When scanning the papers last week, BP was surprised to learn that two of Thailand’s major dams, Bhumibol Dam and Sirikit Dam, were releasing water after being 97% and 99% full respectively. The Bangkok Post on October 6: Increased water discharges from the Bhumibol Dam in Tak have threatened to add flood woes to provinces downstream, including Ayutthaya where a large number of industrial factories have been inundated since Tuesday. … The discharge rate at the Bhumibol Dam in Tak province has risen from 6 0 million cubic metres to 100 million cu m of water per day . The flow runs at about 1,200 cu m per second. The increasing discharge is meant to save the dam. The extra volume of water has worsened the flood situation downstream.

Original posts:
Why was so much water kept in the dams?

Why was so much water kept in the dams? – Part II

Mango with sticky rice

16 of October 2011

It’s mango season here in Thailand, and the best way to enjoy them is to pair the sweet fruit with sweet and salty coconut-milk sticky rice. Khao Nieow Ma-muang is a very popular dessert.

How to make
Soak the sticky rice for at least an hour before steaming.
Steam for 20 minutes on medium-high in a sticky rice steamer. If you don’t have a sticky rice steamer, you can try steaming in a bowl in a covered saucepan with an inch of water at the bottom of the pan. You could also try using a regular steamer, but cover the holes with cheese cloth or muslin cloth so that the rice doesn’t fall through.

While steaming, prepare the sauce for the rice. Add the 1/2 cup of coconut milk to a saucepan along with the 1 1/3 tablespoons sugar & 1/4 teaspoon salt, and stir over low heat until dissolved. Set aside.

Prepare the topping sauce as well. In another small saucepan, add the 1/4 cup coconut milk, 1 1/2 teaspoons sugar, and 1/8 teaspoon salt, and stir over low heat until dissolved. Mix the tapioca starch with a little bit of water in a small bowl until a paste, then add as well. Mixing the starch beforehand will prevent any lumps from forming in the sauce. Stir until thickened, and remove from heat.

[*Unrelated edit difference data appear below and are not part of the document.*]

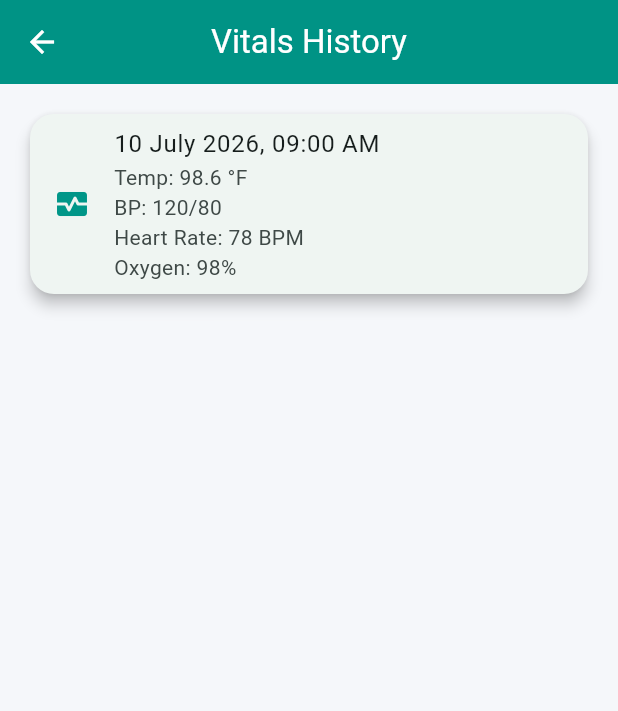
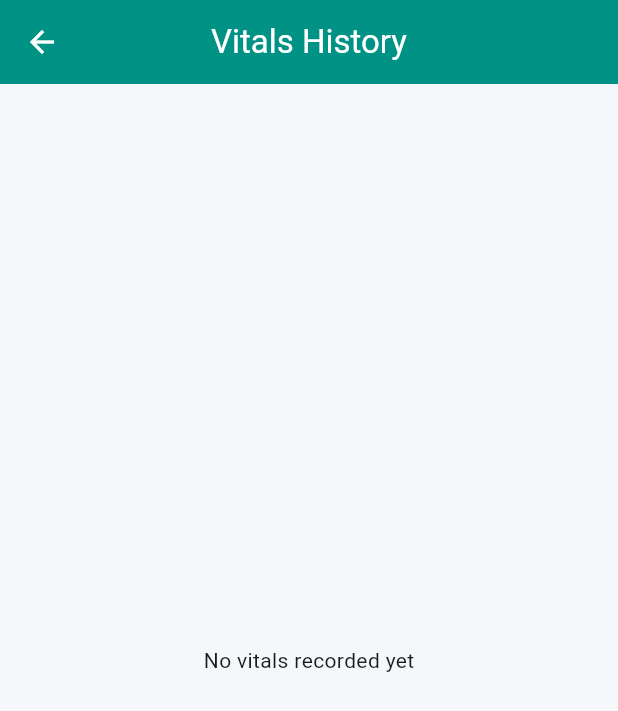
Before and after one commit to sanvithskotian/NurseCare, a Flutter app: the VitalsScreen screen opened directly, on a phone screen of 412 x 824 dp. Shown: the top 711 px of the screen. Run offline on Flutter 3.47's test engine with Material 3 defaults, Android fonts, the phone set to English and light mode, and no system bars; our stand-ins replace cloud_firestore, firebase_auth, firebase_core; accounts and stored records are empty.

Commit message:
Add Firestore vitals management and history

```diff
--- a/lib/screens/nurse/vitals_screen.dart
+++ b/lib/screens/nurse/vitals_screen.dart
@@ -1,34 +1,68 @@
 import 'package:flutter/material.dart';
-import '../../services/dummy_data.dart';
+import 'package:cloud_firestore/cloud_firestore.dart';
 
 class VitalsScreen extends StatelessWidget {
   const VitalsScreen({super.key});
 
   @override
   Widget build(BuildContext context) {
-    final vitals = DummyData.vitals;
-
     return Scaffold(
       appBar: AppBar(
         title: const Text("Vitals History"),
       ),
-      body: ListView.builder(
+      body: StreamBuilder<QuerySnapshot>(
+        stream: FirebaseFirestore.instance
+            .collection('vitals')
+            .orderBy('createdAt', descending: true)
+            .snapshots(),
+        builder: (context, snapshot) {
+          if (snapshot.hasError) {
+            return const Center(
+              child: Text("Something went wrong"),
+            );
+          }
+
+          if (snapshot.connectionState ==
+              ConnectionState.waiting) {
+            return const Center(
+              child: CircularProgressIndicator(),
+            );
+          }
+
+          final vitals = snapshot.data!.docs;
+
+          if (vitals.isEmpty) {
+            return const Center(
+              child: Text("No vitals recorded yet"),
+            );
+          }
+
+          return ListView.builder(
             padding: const EdgeInsets.all(16),
             itemCount: vitals.length,
             itemBuilder: (context, index) {
-          final vital = vitals[index];
+              final data =
+                  vitals[index].data()
+                      as Map<String, dynamic>;
 
               return Card(
                 child: ListTile(
-              leading: const Icon(Icons.monitor_heart, color: Colors.teal),
-              title: Text(vital.dateTime),
+                  leading: const Icon(
+                    Icons.monitor_heart,
+                    color: Colors.teal,
+                  ),
+                  title: Text(
+                    data['dateTime'] ?? '',
+                  ),
                   subtitle: Text(
-                "Temp: ${vital.temperature}\n"
-                "BP: ${vital.bloodPressure}\n"
-                "Heart Rate: ${vital.heartRate}\n"
-                "Oxygen: ${vital.oxygenLevel}",
+                    "Temp: ${data['temperature'] ?? ''}\n"
+                    "BP: ${data['bloodPressure'] ?? ''}\n"
+                    "Heart Rate: ${data['heartRate'] ?? ''}\n"
+                    "Oxygen: ${data['oxygenLevel'] ?? ''}",
                   ),
                 ),
+              );
+            },
           );
         },
       ),
```
Also changed, not shown: lib/screens/nurse/update_vitals_screen.dart (+18 -22 lines). Lines whose indentation alone changed are shown as unchanged.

When the rice is finished, spread out in a shallow bowl and cover with 1/2 the thin sauce (the sauce you made first). Stir well and keep adding more until you reach saturation point. Depending on the rice used, it should be around 75% of the sauce. You may need to use it all. You don’t want very wet rice, it should be somewhat dry and sticky. Don’t add until it’s submerged, but keep in mind that the rice will absorb some of the liquid. I usually add until just before I see puddles of coconut milk. Stir well and cover with a towel. Let the rice absorb the coconut milk for 10-15 minutes.

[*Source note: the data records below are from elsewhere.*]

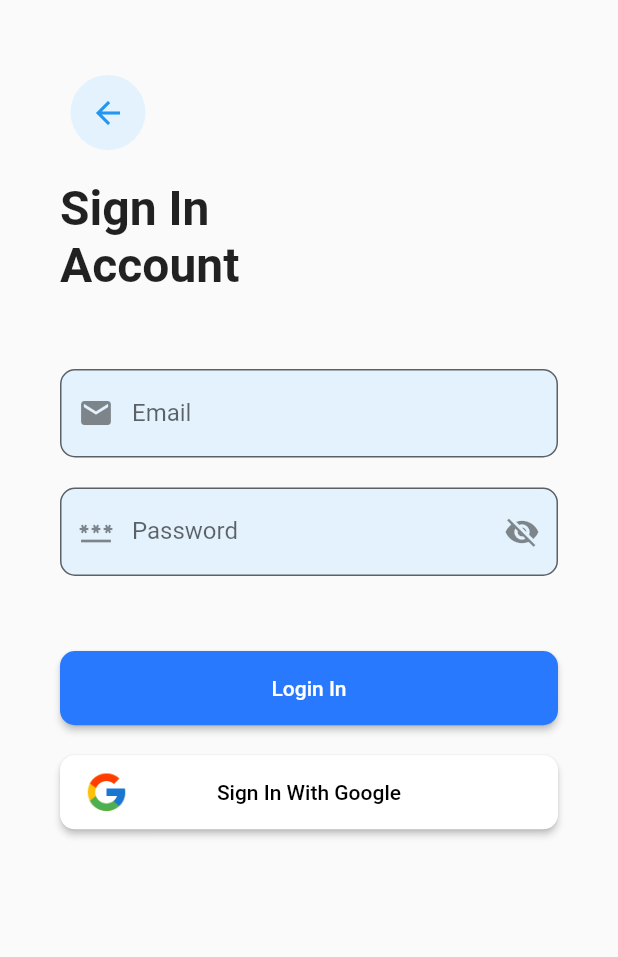
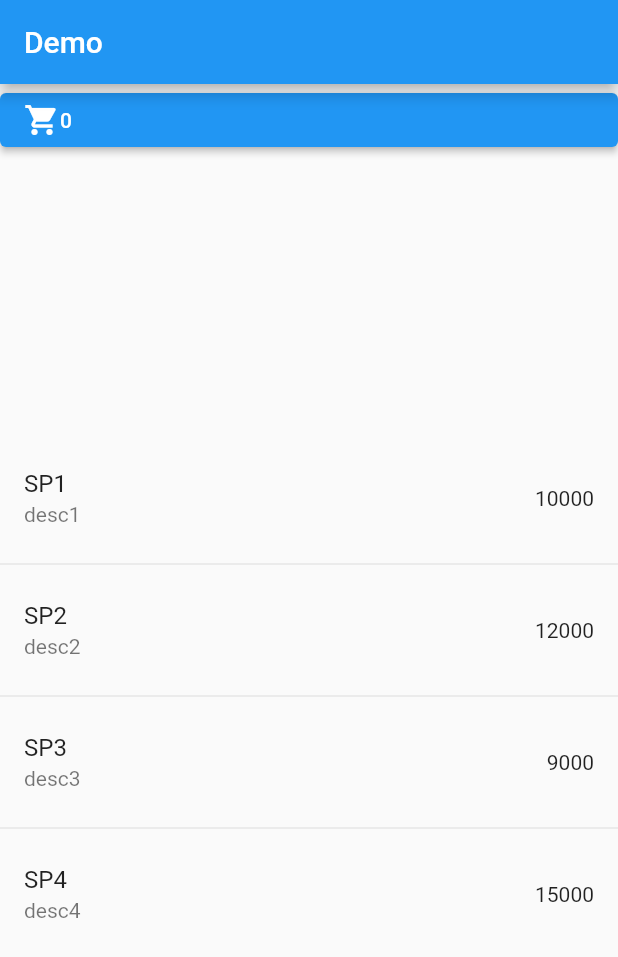
Before and after one commit to baosphoa0403/Nike-Flutter, a Flutter app: the screen it shows after launch, on a phone screen of 412 x 824 dp. Shown: the top 957 px of the screen. Run offline on Flutter 3.47's test engine with Material 2 defaults, Android fonts, the phone set to English and light mode, and no system bars; our stand-ins replace lottie; missing offline and left inert: dart:js.

Commit message:
demo provider

```diff
--- a/nike_project/lib/main.dart
+++ b/nike_project/lib/main.dart
@@ -1,4 +1,5 @@
 import 'package:flutter/material.dart';
+import 'package:nike_project/page/DemoListProduct/Provider/provider_product.dart';
 import 'package:nike_project/page/main_page.dart';
 import 'package:nike_project/view_models/sign_up_validation.dart';
 import 'package:provider/provider.dart';
@@ -13,8 +14,15 @@ class MyApp extends StatelessWidget {
   // This widget is the root of your application.
   @override
   Widget build(BuildContext context) {
-    return ChangeNotifierProvider<SignUpValidationProvider>(
-      create: (context) => SignUpValidationProvider(),
+    return MultiProvider(
+      providers: [
+        ChangeNotifierProvider<SignUpValidationProvider>(
+            create: (context) => SignUpValidationProvider()),
+        ChangeNotifierProvider<ProductProvider>(
+            create: (context) => ProductProvider()),
+        ChangeNotifierProvider<CartProvider>(
+            create: (context) => CartProvider()),
+      ],
       child: MaterialApp(
         title: 'Flutter Demo',
         theme: ThemeData(
--- /dev/null
+++ b/nike_project/lib/model/modelProduct/product.dart
@@ -0,0 +1,22 @@
+class Product {
+  final int id;
+  final String name;
+  final String desc;
+  final int price;
+  Product(this.id, this.name, this.desc, this.price);
+
+  @override
+  String toString() {
+    return 'Product(id: $id, name: $name, desc: $desc, price: $price)';
+  }
+}
+
+class CartProduct {
+  Product product;
+  int quantity;
+  CartProduct({required this.product, required this.quantity});
+
+  @override
+  String toString() =>
+      'CartProduct(product: $product.toString(), quantity: $quantity)';
+}
--- /dev/null
+++ b/nike_project/lib/page/DemoListProduct/Provider/provider_product.dart
@@ -0,0 +1,44 @@
+import 'package:flutter/cupertino.dart';
+import 'package:nike_project/model/modelProduct/product.dart';
+
+class ProductProvider with ChangeNotifier {
+  List<Product> listProduct = [
+    Product(1, "SP1", "desc1", 10000),
+    Product(2, "SP2", "desc2", 12000),
+    Product(3, "SP3", "desc3", 9000),
+    Product(4, "SP4", "desc4", 15000),
+  ];
+}
+
+class CartProvider with ChangeNotifier {
+  List<CartProduct> listCart = [];
+  void storageCart(Product product) {
+    var index = listCart.indexWhere((item) => item.product.id == product.id);
+    if (index == -1) {
+      CartProduct item = CartProduct(product: product, quantity: 1);
+      listCart.add(item);
+    } else {
+      listCart[index].quantity++;
+    }
+    notifyListeners();
+  }
+
+  int countTotal() {
+    return listCart.fold(0, (sum, element) => sum += element.quantity);
+  }
+
+  void handleChangeQuantity(bool state, CartProduct cartProduct) {
+    var index = listCart
+        .indexWhere((item) => item.product.id == cartProduct.product.id);
+    if (state) {
+      listCart[index].quantity++;
+    } else {
+      if (listCart[index].quantity > 0) {
+        listCart[index].quantity--;
+      } else {
+        listCart.remove(listCart[index]);
+      }
+    }
+    notifyListeners();
+  }
+}
--- /dev/null
+++ b/nike_project/lib/page/DemoListProduct/product_list.dart
@@ -0,0 +1,62 @@
+import 'dart:js';
+import 'package:flutter/material.dart';
+import 'package:nike_project/model/modelProduct/product.dart';
+import 'package:nike_project/page/DemoListProduct/Provider/provider_product.dart';
+import 'package:nike_project/page/DemoListProduct/cart_list.dart';
+import 'package:provider/provider.dart';
+
+class ProductList extends StatelessWidget {
+  const ProductList({Key? key}) : super(key: key);
+  @override
+  Widget build(BuildContext context) {
+    final productProvider = Provider.of<ProductProvider>(context).listProduct;
+    final cartProvider = Provider.of<CartProvider>(context);
+    print(cartProvider.listCart.toString());
+    return Container(
+      child: Column(
+        children: [
+          ElevatedButton(
+              onPressed: () {
+                Navigator.push(
+                  context,
+                  MaterialPageRoute(builder: (context) => CartList()),
+                );
+              },
+              child: Row(children: <Widget>[
+                const Icon(Icons.shopping_cart),
+                Text(cartProvider.countTotal().toString())
+              ])),
+          Expanded(
+            child: SizedBox(
+              height: 500.0,
+              child: Column(
+                mainAxisAlignment: MainAxisAlignment.center,
+                children: <Widget>[
+                  ListView.separated(
+                    scrollDirection: Axis.vertical,
+                    shrinkWrap: true,
+                    itemCount: productProvider.length,
+                    separatorBuilder: (BuildContext context, int index) =>
+                        const Divider(),
+                    itemBuilder: (context, index) {
+                      return InkWell(
+                        onTap: () {
+                          cartProvider.storageCart(productProvider[index]);
+                        },
+                        child: ListTile(
+                            title: Text(productProvider[index].name),
+                            trailing:
+                                Text(productProvider[index].price.toString()),
+                            subtitle: Text(productProvider[index].desc)),
+                      );
+                    },
+                  )
+                ],
+              ),
+            ),
+          )
+        ],
+      ),
+    );
+  }
+}
--- a/nike_project/lib/page/main_page.dart
+++ b/nike_project/lib/page/main_page.dart
@@ -1,4 +1,5 @@
 import 'package:flutter/material.dart';
+import 'package:nike_project/page/DemoListProduct/product_list.dart';
 import 'package:nike_project/page/SignIn/sign_in_page.dart';
 
 class MainPage extends StatelessWidget {
@@ -6,8 +7,12 @@ class MainPage extends StatelessWidget {
 
   @override
   Widget build(BuildContext context) {
-    return const Scaffold(
-      body: SignInPage(),
+    return Scaffold(
+      appBar: AppBar(
+        title: Text("Demo"),
+      ),
+      // body: SignInPage(),
+      body: ProductList(),
     );
   }
 }
```
Also changed, not shown: nike_project/lib/page/DemoListProduct/cart_list.dart (added, +64 -0 lines).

Slice mango as shown and arrange on a plate. Spoon an equal amount of sticky rice next to it, and top with a few spoons of the thicker sauce. Garnish with toasted sesame seeds or fried salty mung beans.

The best mango to eat with this dish is called ‘Naam Dok Maai’ (flower nectar mango), which is available in South East Asia. In many Asian groceries in the West you can find a yellow-skinned mango which is skinny and pointy. This works a lot better than the round, red/orange mangoes from Mexico & the Caribbean, which are not anywhere near as yummy as the Asian mangoes.

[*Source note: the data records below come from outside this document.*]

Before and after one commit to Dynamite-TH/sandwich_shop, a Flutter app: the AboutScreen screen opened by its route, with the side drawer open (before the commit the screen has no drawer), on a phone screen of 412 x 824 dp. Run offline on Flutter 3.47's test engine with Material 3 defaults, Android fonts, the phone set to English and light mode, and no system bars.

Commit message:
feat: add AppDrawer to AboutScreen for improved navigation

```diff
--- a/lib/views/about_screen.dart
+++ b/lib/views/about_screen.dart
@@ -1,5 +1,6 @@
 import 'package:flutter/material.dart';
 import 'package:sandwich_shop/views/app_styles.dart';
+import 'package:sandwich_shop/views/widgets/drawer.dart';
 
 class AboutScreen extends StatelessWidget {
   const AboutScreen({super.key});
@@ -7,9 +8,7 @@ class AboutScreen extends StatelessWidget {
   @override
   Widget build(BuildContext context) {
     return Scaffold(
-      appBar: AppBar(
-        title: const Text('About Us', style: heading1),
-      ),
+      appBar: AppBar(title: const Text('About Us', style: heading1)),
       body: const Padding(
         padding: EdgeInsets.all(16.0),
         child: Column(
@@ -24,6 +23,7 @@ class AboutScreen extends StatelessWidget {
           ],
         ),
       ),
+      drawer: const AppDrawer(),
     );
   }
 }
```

Make sure you use sticky rice and not regular Thai rice in this dish. Sticky rice is sometimes called glutinous rice. The grains are whiter and fatter than regular rice.

Do not refrigerate the sweet sticky rice — it turns into a rock-hard mess which tastes awful. If you have to make it ahead of time, just leave it out on the counter. It’ll last for a few hours no problem.

Chao Koh brand coconut milk is the best to use in this dish. If you can find it in a paper carton, it’s better than a can. If you cannot find Chao Koh, do not, by any means use a brand of coconut milk that does not originate from Thailand. The local supermarket variety will ruin this dish!

I really like a slightly cold mango with slightly warm rice. It compliments the sweet & salty of the dish.

« Older PostsNewer Posts »